When it comes to ensuring customers respect your brand, honesty is as important as the message.

Standing up for racial justice is high on the agenda for companies across the world, reflecting the strength of feeling championed by the Black Lives Matter (BLM) movement. Writing for Harvard Business Review, marketing professors Geeta Menon and Tina Kiesler explain that how your business demonstrates its commitment to racial issues dictates the way consumers assess your authenticity.


“A majority of Americans of all generations say that how a brand responds to racial justice protests will influence whether they buy or boycott the brand in the future.” Millennial and Gen Z consumers feel particularly strongly about this issue, with a recent survey finding that 69% of people from these groups believe brands should be actively involved in the BLM movement.

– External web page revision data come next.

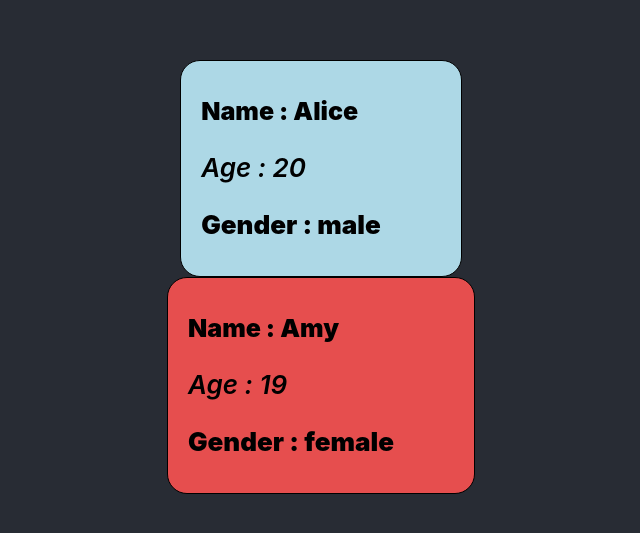
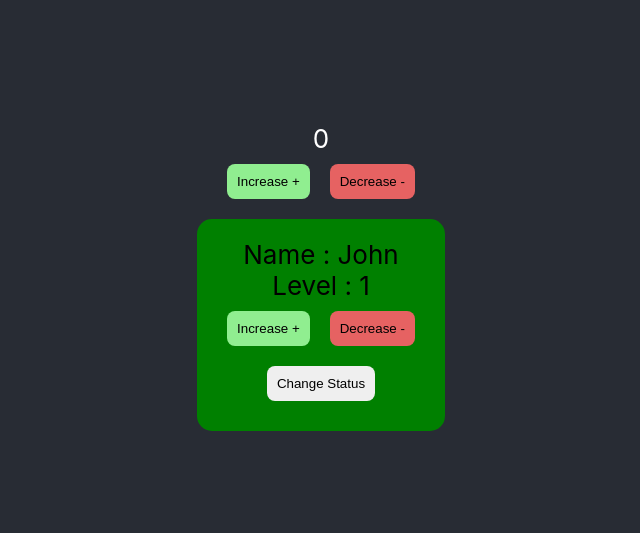
Before and after one commit to vinhthanh89/js91-hw, a React (Create React App) app: page / in a window 1280 px wide. Shown: the part 123-656 px from the top of the page, without its empty margins (319-959 px from the left). Built offline with nearby package versions, Linux system fonts and the light colour scheme.

Commit message:
done hw-5

```diff
--- a/src/App.js
+++ b/src/App.js
@@ -1,13 +1,17 @@
 import "./App.css";
 
-import NameCard from "./component/NameCard";
+// import NameCard from "./component/NameCard";
+import Counter from "./component/Counter";
+import Studen from "./component/Studen";
 
 function App() {
   return (
     <div className="App">
       <header className="App-header">
-        <NameCard name="Alice" age="20" gender="male" />
-        <NameCard name="Amy" age="19" gender="female" />
+        <Counter />
+        <Studen />
+        {/* <NameCard name="Alice" age="20" gender="male" />
+        <NameCard name="Amy" age="19" gender="female" /> */}
       </header>
     </div>
   );
--- /dev/null
+++ b/src/component/Counter/index.js
@@ -0,0 +1,32 @@
+import { useState } from "react";
+
+import "./style.css";
+
+const Counter = () => {
+  const [counter, setCounter] = useState(0);
+  const handleClickIncrease = () => {
+    setCounter(counter + 1);
+  };
+
+  const handleClickDecrease = () => {
+    if (counter > 0) {
+      setCounter(counter - 1);
+    }
+  };
+
+  return (
+    <div className="counter-container">
+      <div className="counter">{counter}</div>
+      <div className="btn-container">
+        <button onClick={handleClickIncrease} className="btn btn--increase">
+          Increase +
+        </button>
+        <button onClick={handleClickDecrease} className="btn btn--decrease">
+          Decrease -
+        </button>
+      </div>
+    </div>
+  );
+};
+
+export default Counter;
--- /dev/null
+++ b/src/component/Counter/style.css
@@ -0,0 +1,16 @@
+.btn{
+    padding: 10px;
+    margin: 10px;
+    border-radius: 8px;
+    border: none;
+    outline: none;
+    cursor: pointer;
+}
+
+.btn--increase{
+    background-color: lightgreen;
+}
+
+.btn--decrease{
+    background-color: rgb(230, 98, 98);
+}
--- /dev/null
+++ b/src/component/Studen/index.js
@@ -0,0 +1,63 @@
+import { useState } from "react";
+
+import "./style.css";
+
+const Studen = () => {
+  const [studen, setStuden] = useState({
+    name: "John",
+    level: 1,
+    isActive: true,
+  });
+  const { name, level, isActive } = studen;
+
+  const handleIncreaseLevel = () => {
+    setStuden((prev) => {
+      return {
+        ...prev,
+        level: level + 1,
+      };
+    });
+  };
+
+  const handleDecreaseLevel = () => {
+    if (level > 1) {
+      setStuden((prev) => {
+        return {
+          ...prev,
+          level: level - 1,
+        };
+      });
+    }
+  };
+
+  const handleChangeIsActive = () => {
+    setStuden((prev) => {
+        return {
+            ...prev,
+            isActive: !isActive
+        }
+    })
+  };
+
+  return (
+    <div className={`studen-container ${isActive ? "studen--active" : ""}`}>
+      <div className="studen-info">Name : {name}</div>
+      <div className="studen-info">Level : {level}</div>
+      <div className="btn-container">
+        <div className="updown">
+          <button onClick={handleIncreaseLevel} className="btn btn--increase">
+            Increase +
+          </button>
+          <button onClick={handleDecreaseLevel} className="btn btn--decrease">
+            Decrease -
+          </button>
+        </div>
+        <div className="changestatus">
+            <button onClick={handleChangeIsActive} className="btn">Change Status</button>
+        </div>
+      </div>
+    </div>
+  );
+};
+
+export default Studen;
--- /dev/null
+++ b/src/component/Studen/style.css
@@ -0,0 +1,11 @@
+.studen-container{
+    padding: 20px;
+    border-radius: 15px;
+    margin-top: 10px;
+    background-color: grey;
+    color: black;
+}
+
+.studen--active{
+    background-color: green;
+}
```
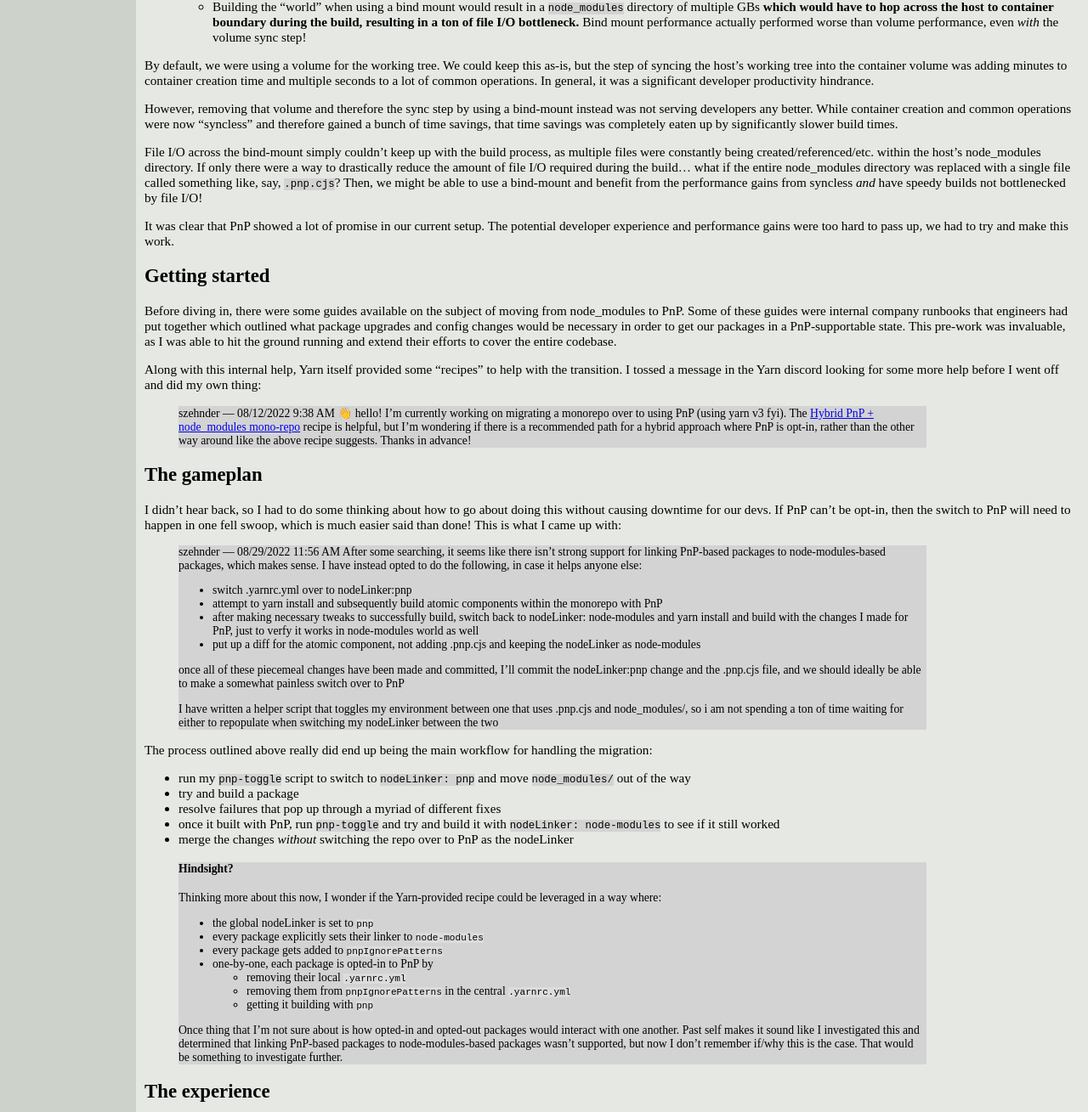
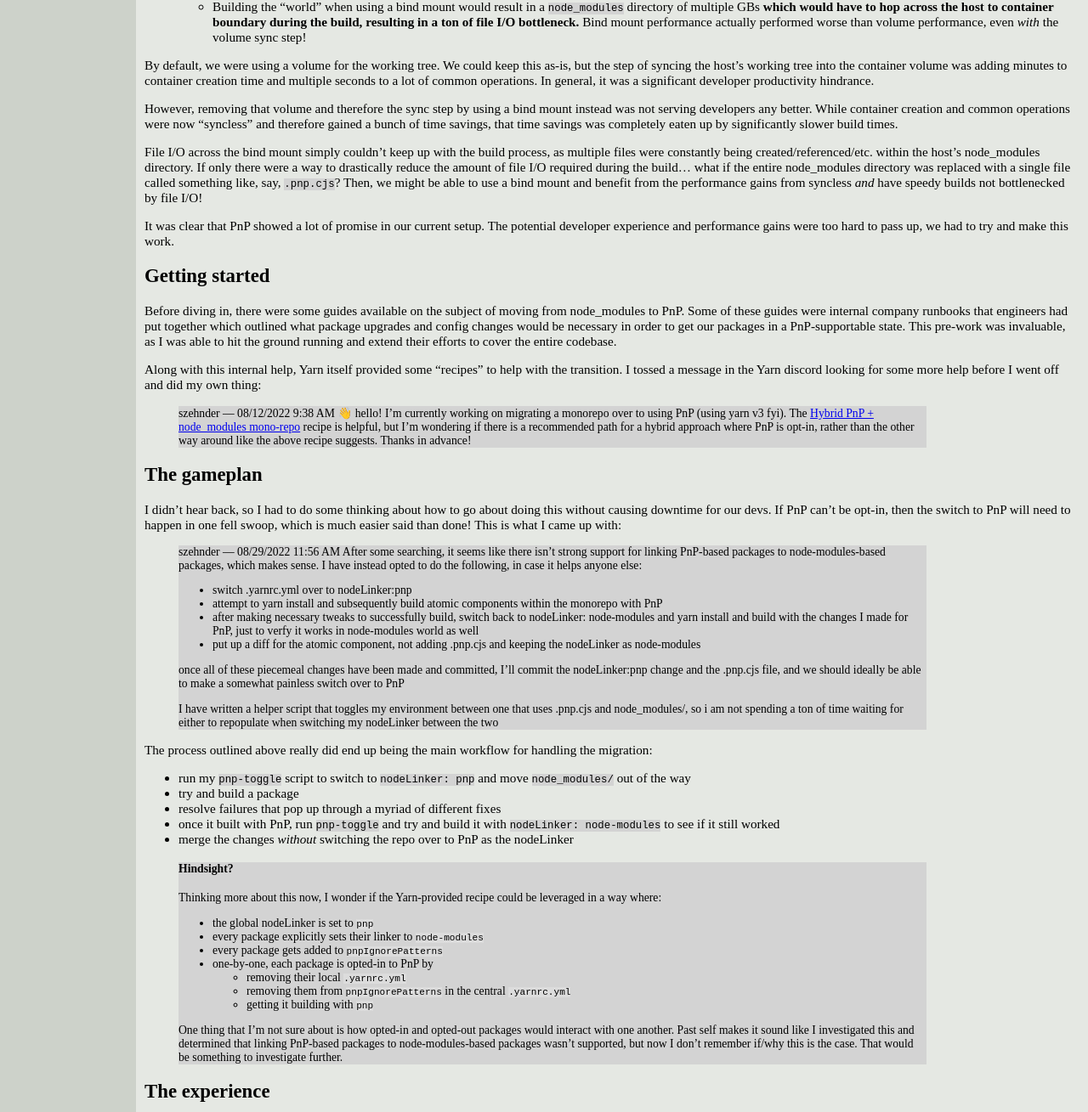
Before and after one commit to silaszehnder/silaszehnder.github.io, a Jekyll site: the page built from tech/2023-11-07-yarn.md, in a window 1280 px wide. Shown: the part 1169-2478 px from the top of the page at 85% size. Built offline with Jekyll 4.4.1, drawn with Linux system fonts in a browser that asks for light colours; some of the changed text lies outside the part shown.

Commit message:
fix(yarn): Fix a misspelling and minor punctuation (#41)
- s/Once/One
- Standardize on "bind mount", not "bind-mount"

```diff
--- a/tech/2023-11-07-yarn.md
+++ b/tech/2023-11-07-yarn.md
@@ -100,17 +100,17 @@
 to container creation time and multiple seconds to a lot of common operations. In
 general, it was a significant developer productivity hindrance.
 
-However, removing that volume and therefore the sync step by using a bind-mount instead
+However, removing that volume and therefore the sync step by using a bind mount instead
 was not serving developers any better. While container creation and common operations
 were now "syncless" and therefore gained a bunch of time savings, that time savings was
 completely eaten up by significantly slower build times.
 
-File I/O across the bind-mount simply couldn't keep up with the build process, as
+File I/O across the bind mount simply couldn't keep up with the build process, as
 multiple files were constantly being created/referenced/etc. within the host's
 node_modules directory. If only there were a way to drastically reduce the amount of
 file I/O required during the build... what if the entire node_modules directory was
 replaced with a single file called something like, say, `.pnp.cjs`? Then, we might be
-able to use a bind-mount and benefit from the performance gains from syncless _and_ have
+able to use a bind mount and benefit from the performance gains from syncless _and_ have
 speedy builds not bottlenecked by file I/O!
 
 It was clear that PnP showed a lot of promise in our current setup. The potential
@@ -189,7 +189,7 @@
 >   - removing them from `pnpIgnorePatterns` in the central `.yarnrc.yml`
 >   - getting it building with `pnp`
 >
-> Once thing that I'm not sure about is how opted-in and opted-out packages would
+> One thing that I'm not sure about is how opted-in and opted-out packages would
 > interact with one another. Past self makes it sound like I investigated this and
 > determined that linking PnP-based packages to node-modules-based packages wasn't
 > supported, but now I don't remember if/why this is the case. That would be something
@@ -247,7 +247,7 @@
 default implementation in [newer versions](
 https://docs.docker.com/desktop/release-notes/#4210).
 
-Also, now that we could efficiently use a bind-mount, we could remove the sync step to
+Also, now that we could efficiently use a bind mount, we could remove the sync step to
 get the host's working tree into the container's volume, and the volume itself. Now, our
 containers could be configured to be syncless! So not only did we get huge build
 performance gains out of this effort, but we also shaved multiple minutes off of
```
Also changed, not shown: other parts of tech/2023-11-07-yarn.md (+6 -0 lines).
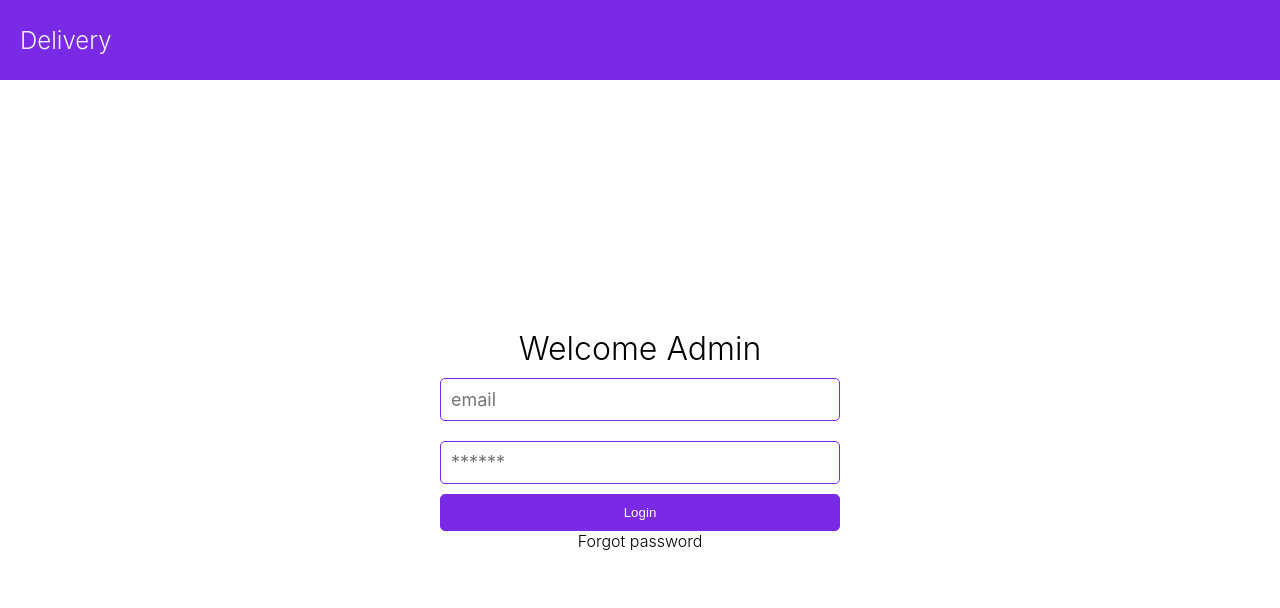
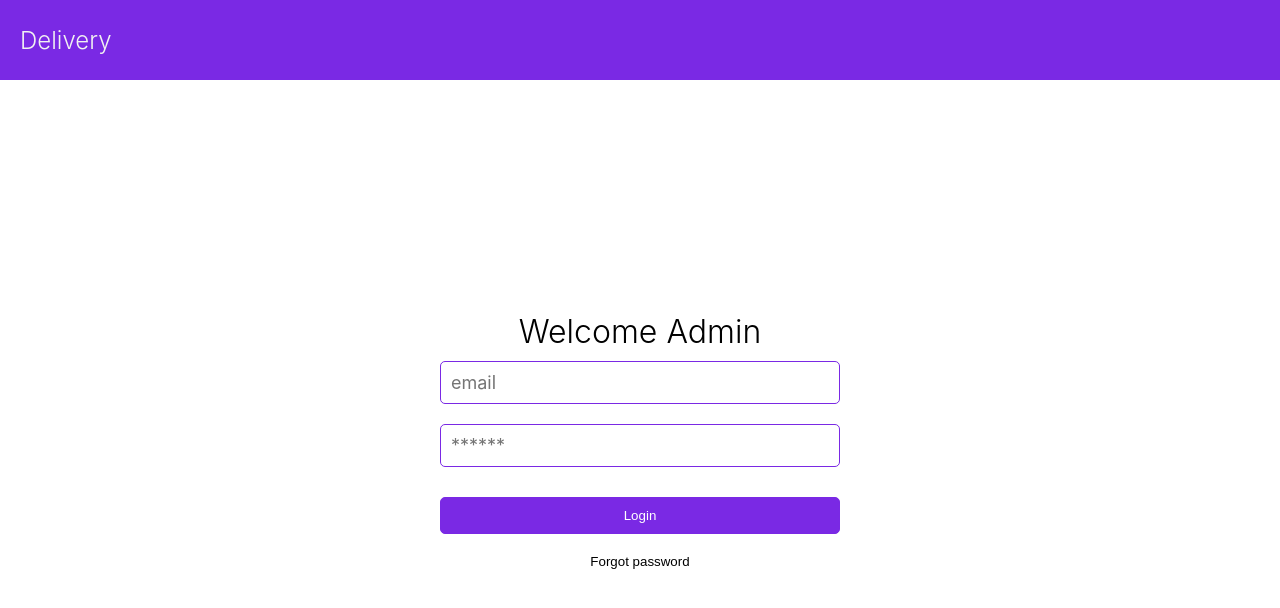
Before and after one commit to ThePratikSah/mern_admin, a React (Create React App) app: page / in a window 1280 px wide. Shown: the top 608 px of the page. Built offline with nearby package versions, Linux system fonts and the light colour scheme.

Commit message:
[Feature: Reset password]

```diff
--- a/src/App.jsx
+++ b/src/App.jsx
@@ -13,7 +13,7 @@ function App() {
     expiryTime: undefined
   });
 
-
+  useEffect(() => {
     //TODO: set timer in this function
     const autoLogin = () => {
       //check for the token in the localStorage
@@ -42,8 +42,6 @@ function App() {
         token = "";
       }
     }
-
-  useEffect(() => {
     autoLogin();
   }, []);
 
--- a/src/component/ForgotPassword.jsx
+++ b/src/component/ForgotPassword.jsx
@@ -13,15 +13,15 @@ function ForgotPassword() {
     setIsLoading((isLoading) => !isLoading);
 
     const url = "https://bakeology-alpha-stage.herokuapp.com/auth/user/login";
-    let res;
     try {
-      res = await Axios.post(url, {
+      let res = await Axios.post(url, {
         "email": email
       }, {
         headers: {
           'content-type': 'application/json'
         }
       });
+      console.log(res.data);
     } catch (err) {
       alert(`Invalid credentials ${err.message}`);
       setIsLoading((isLoading) => !isLoading);
--- a/src/component/Login.css
+++ b/src/component/Login.css
@@ -11,11 +11,19 @@
   width: 400px;
 }
 
-h1, a {
+h1 {
   font-family: -apple-system, BlinkMacSystemFont, "Segoe UI", Roboto, Oxygen, Ubuntu, Cantarell, "Open Sans", "Helvetica Neue", sans-serif;
   text-align: center;
   font-weight: 300;
   text-decoration: none;
+  cursor: pointer;
+}
+
+button {
+  margin-top: 20px;
+  background: none;
+  outline: none;
+  border: none;
   cursor: pointer;
 }
 
--- a/src/component/Login.jsx
+++ b/src/component/Login.jsx
@@ -66,7 +66,7 @@ function Login() {
                  placeholder="******"/>
           <Button onclick={loginAdmin} value={"Login"}
                   light={true}/>
-          <a onClick={() => setIsForget(true)}>Forgot password</a>
+          <button className="" onClick={() => setIsForget(true)}>Forgot password</button>
           {isLoading ? <Spinner /> : null}
         </div>
       </div>
```
Also changed, not shown: 1 other file (tests, documents, lock files or other folders). Lines whose indentation alone changed are shown as unchanged.
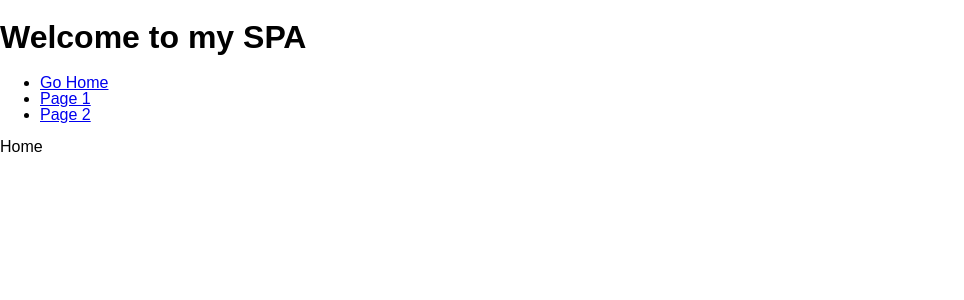
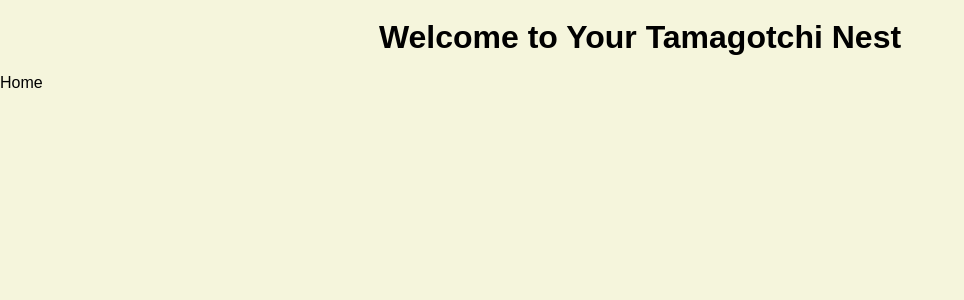
Before and after one commit to Grady828/tamagotchi-front-end, a React (Create React App) app: page / in a window 1280 px wide. Shown: the top 300 px of the page, without its empty margins (0-964 px from the left). Built offline with nearby package versions, Linux system fonts and the light colour scheme.

Commit message:
useEffect runs at app start

```diff
--- a/src/App.jsx
+++ b/src/App.jsx
@@ -1,25 +1,38 @@
-import React from 'react'
+import React, { useEffect, useState } from 'react'
 import { Link, Route, Switch } from 'react-router-dom'
 
 export function App() {
+  useEffect(function () {
+    console.log('Run once at start')
+  }, [])
+
   return (
-    <>
+    <header>
       <header>
-        <h1>Welcome to my SPA</h1>
-        <nav>
+        <h1>Welcome to Your Tamagotchi Nest</h1>
+        {/* <nav>
           <ul>
             <li>
-              <Link to="/">Go Home</Link>
+              <button Link to="/">
+                Go Home
+              </button>
             </li>
             <li>
-              <Link to="/1">Page 1</Link>
+              <button Link to="/1">
+                Page 1
+              </button>
             </li>
             <li>
-              <Link to="/2">Page 2</Link>
+              <button Link to="/2">
+                Page 2
+              </button>
             </li>
           </ul>
-        </nav>
+        </nav> */}
       </header>
+      <main>
+        <nav></nav>
+      </main>
       <Switch>
         <Route exact path="/">
           Home
@@ -32,6 +45,6 @@
         </Route>
         <Route path="*">Not Found</Route>
       </Switch>
-    </>
+    </header>
   )
 }
--- a/src/index.scss
+++ b/src/index.scss
@@ -9,4 +9,14 @@
 body {
   margin: 0;
   min-height: 100%;
+  background-color: beige;
 }
+h1 {
+  text-align: center;
+}
+header ul {
+  display: flex;
+  list-style: none;
+  justify-content: space-evenly;
+  padding: 0;
+}
```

Heralding your solidarity with BLM and other causes, sending out your own anti-racist messages, financially backing racial justice causes and rejecting businesses that have racist or ambiguous connections are all very well. But, in terms of building brand loyalty, you need to be sure that your actions are credible. This is particularly important if you are not a black-owned company, or black and ethnic minorities are poorly represented at executive level in your organisation.

Consumers want to know that a brand is true to both its own message and to their expectations at the corporate level. They also want to know whether a firm’s message translates to community responsibility, and its values are in line with their own priorities on a societal level. Consumers favour firms whose anti-racist message is active, for example taking a direct part in campaigns, over passive support for other people’s actions.


Make sure your firm’s anti-racist message is supported by deeds. Here, the authors rate four main anti-racist strategies for authenticity.

1) Making up for past mistakes. Reversing decisions your brand no longer supports – for example, using packaging images that promote unacceptable racial stereotypes – is definitely desirable. However, it’s an essentially corporate-focused and passive action that won’t convince many consumers of your genuine commitment to social justice. Authenticity rating: low.

2) Campaigning to gain customers. You can make your brand more attractive to consumers by actively supporting a cause they care about. For example, women’s footwear brand, Aerosoles demonstrated its active support for racial justice by declaring it would give 10% from each sale to the National Association for the Advancement of Colored People. While it’s clearly benefiting an organisation that actively supports the BLM issue, there’s also clear brand self-interest in attracting new custom. Authenticity rating: low to medium.

3) Allying to wider social issues. Fairly passive and focused beyond the corporate, this kind of action is unlikely to bring financial gains for your business, but could underline the brand’s commitment to racial justice. Netlflix, for example, acknowledged the BLM movement by curating allied content. Authenticity rating: medium to high.

4) Taking actively anti-racist steps. Showing that you will act to support an important issue, regardless of positive or negative impact on your business, will convince consumers of your brand’s integrity and inspire loyalty. For example, after he was abandoned by the NFL for kneeling during the national anthem, Nike chose Colin Kaepernick as the face of their Just Do It campaign Authenticity rating: high.

In a climate in which consumers are increasingly concerned and vociferous about racial justice, your brand best earns customer loyalty by energetically and authentically showing its support for BLM. Actions speak louder than words – for consumers to respect your brand, you must show that your firm is willing and prepared to act according to its principles.

Source Article: When a Brand Stands up for Racial Justice, Do People Buy It?
Author(s): Geeta Menon and Tina Kiesler
Publisher: Harvard Business Review